I made a great deal of progress on her wings in January. The most annoying part was figuring out how I wanted to lay out the veins on each side, keeping them similar but not too artificial. I sketched them out with pencil and painted over it with purple lines. The biggest hassle with painting her wings was getting the color gradient just right between the blues / reds / purples and then not making a mistake with the veins that would force me to fix the gradient again.
I relied heavily on in-game screenshots of Brightwing to get the wings the way I wanted them. I wanted to keep her coloring true to the game model rather than artwork such as the one I posted at the top of this project.
This project update was a little more staged for a friend of mine, so you don't see my paints and the resin pieces are all nicely piled up. :)
AND THEN THE CURSE STRUCK...
The weekend of February 7th, I told myself that this was it, that I was going to finish her for real this time. I painted the base, I put on some finishing touches and I blended the veins going to the top of the wings. I used Epoxy to put the resin pieces on the base. All was well and she was done! Until I took a step back...
As is the tradition, I started hating my own work. I decided that, just before bed, I'd just pull the resin pieces off and start over in the morning. I got to the last piece, lost my grip and she tumbled to the floor. Her tail broke, her wing broke, one of her back spines broke, an ear piece broke, etc. She was a wreck and I was hysterical. I quickly super glued the pieces on, just so she could sit stable overnight without breaking even more.
The next day, I repaired all of her issues with Apoxie Sculpt. Unfortunately, the repairs made it so that I'd have to repaint a ton, including the annoying wing gradients!
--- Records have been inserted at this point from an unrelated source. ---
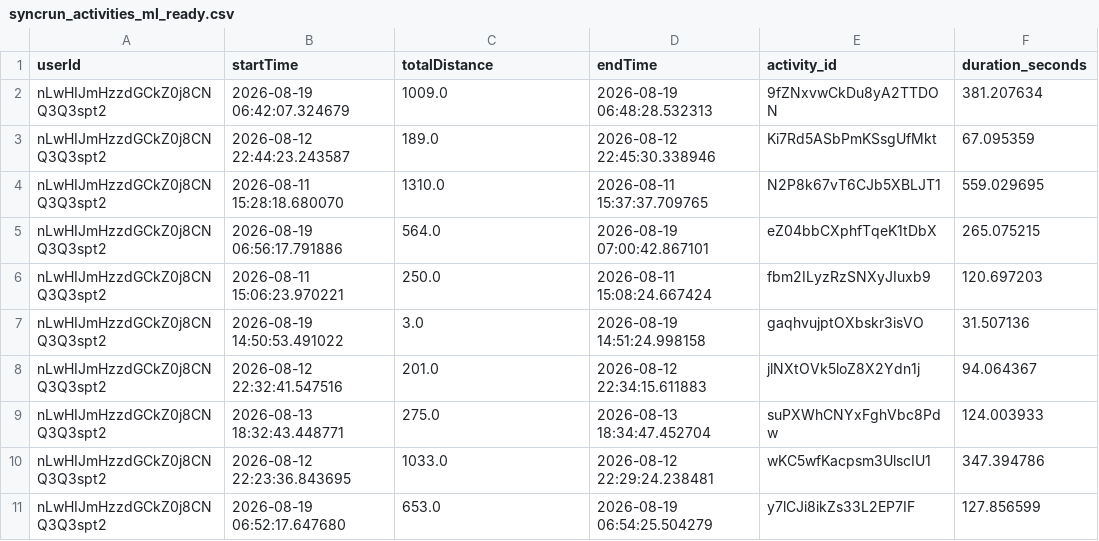
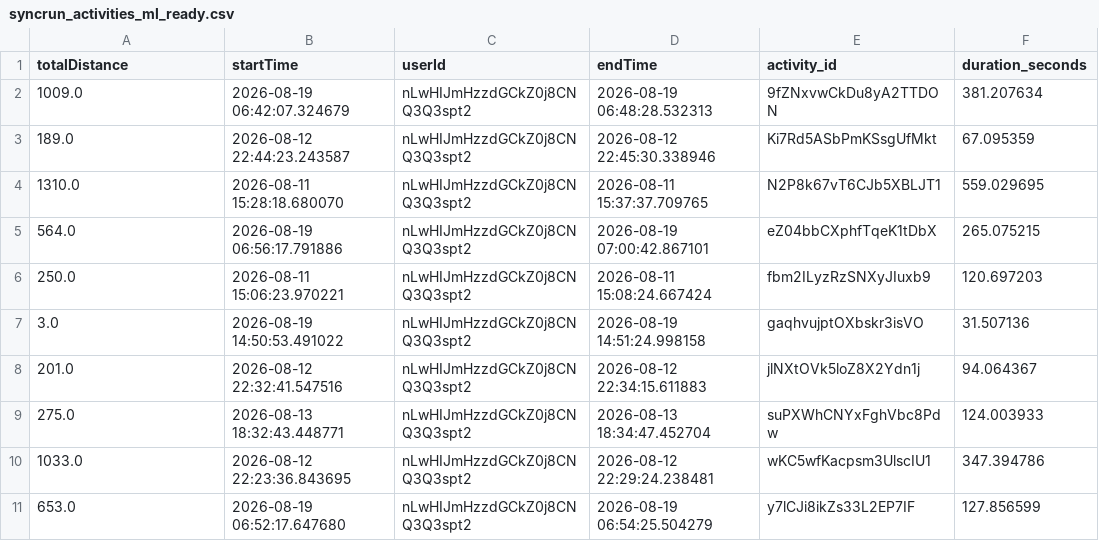
Before and after one commit to meisteYe/syncrun, a CSV file: ml_pipeline/syncrun_activities_ml_ready.csv, drawn as a sheet; only a part is shown; the diff names each change by its address in the sheet, - before the commit and + after, or states it on an @@ line.

```diff
--- a/ml_pipeline/syncrun_activities_ml_ready.csv
+++ b/ml_pipeline/syncrun_activities_ml_ready.csv
-A1: userId
+A1: totalDistance
-C1: totalDistance
+C1: userId
-A2 (totalDistance): nLwHIJmHzzdGCkZ0j8CNQ3Q3spt2
+A2 (totalDistance): 1009.0
-C2 (userId): 1009.0
+C2 (userId): nLwHIJmHzzdGCkZ0j8CNQ3Q3spt2
-A3 (totalDistance): nLwHIJmHzzdGCkZ0j8CNQ3Q3spt2
+A3 (totalDistance): 189.0
-C3 (userId): 189.0
+C3 (userId): nLwHIJmHzzdGCkZ0j8CNQ3Q3spt2
-A4 (totalDistance): nLwHIJmHzzdGCkZ0j8CNQ3Q3spt2
+A4 (totalDistance): 1310.0
-C4 (userId): 1310.0
+C4 (userId): nLwHIJmHzzdGCkZ0j8CNQ3Q3spt2
-A5 (totalDistance): nLwHIJmHzzdGCkZ0j8CNQ3Q3spt2
+A5 (totalDistance): 564.0
-C5 (userId): 564.0
+C5 (userId): nLwHIJmHzzdGCkZ0j8CNQ3Q3spt2
-A6 (totalDistance): nLwHIJmHzzdGCkZ0j8CNQ3Q3spt2
+A6 (totalDistance): 250.0
-C6 (userId): 250.0
+C6 (userId): nLwHIJmHzzdGCkZ0j8CNQ3Q3spt2
-A7 (totalDistance): nLwHIJmHzzdGCkZ0j8CNQ3Q3spt2
+A7 (totalDistance): 3.0
-C7 (userId): 3.0
+C7 (userId): nLwHIJmHzzdGCkZ0j8CNQ3Q3spt2
-A8 (totalDistance): nLwHIJmHzzdGCkZ0j8CNQ3Q3spt2
+A8 (totalDistance): 201.0
-C8 (userId): 201.0
+C8 (userId): nLwHIJmHzzdGCkZ0j8CNQ3Q3spt2
-A9 (totalDistance): nLwHIJmHzzdGCkZ0j8CNQ3Q3spt2
+A9 (totalDistance): 275.0
-C9 (userId): 275.0
+C9 (userId): nLwHIJmHzzdGCkZ0j8CNQ3Q3spt2
-A10 (totalDistance): nLwHIJmHzzdGCkZ0j8CNQ3Q3spt2
+A10 (totalDistance): 1033.0
-C10 (userId): 1033.0
+C10 (userId): nLwHIJmHzzdGCkZ0j8CNQ3Q3spt2
-A11 (totalDistance): nLwHIJmHzzdGCkZ0j8CNQ3Q3spt2
+A11 (totalDistance): 653.0
-C11 (userId): 653.0
+C11 (userId): nLwHIJmHzzdGCkZ0j8CNQ3Q3spt2
```
Also changed, not shown: 1 other file.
I finished repainting her and she was as good as new! I almost left the resin off completely due to the heartache it caused, but I found a configuration that I liked. I'm happy with how she turned out despite the trouble and I can't wait to sculpt my next project!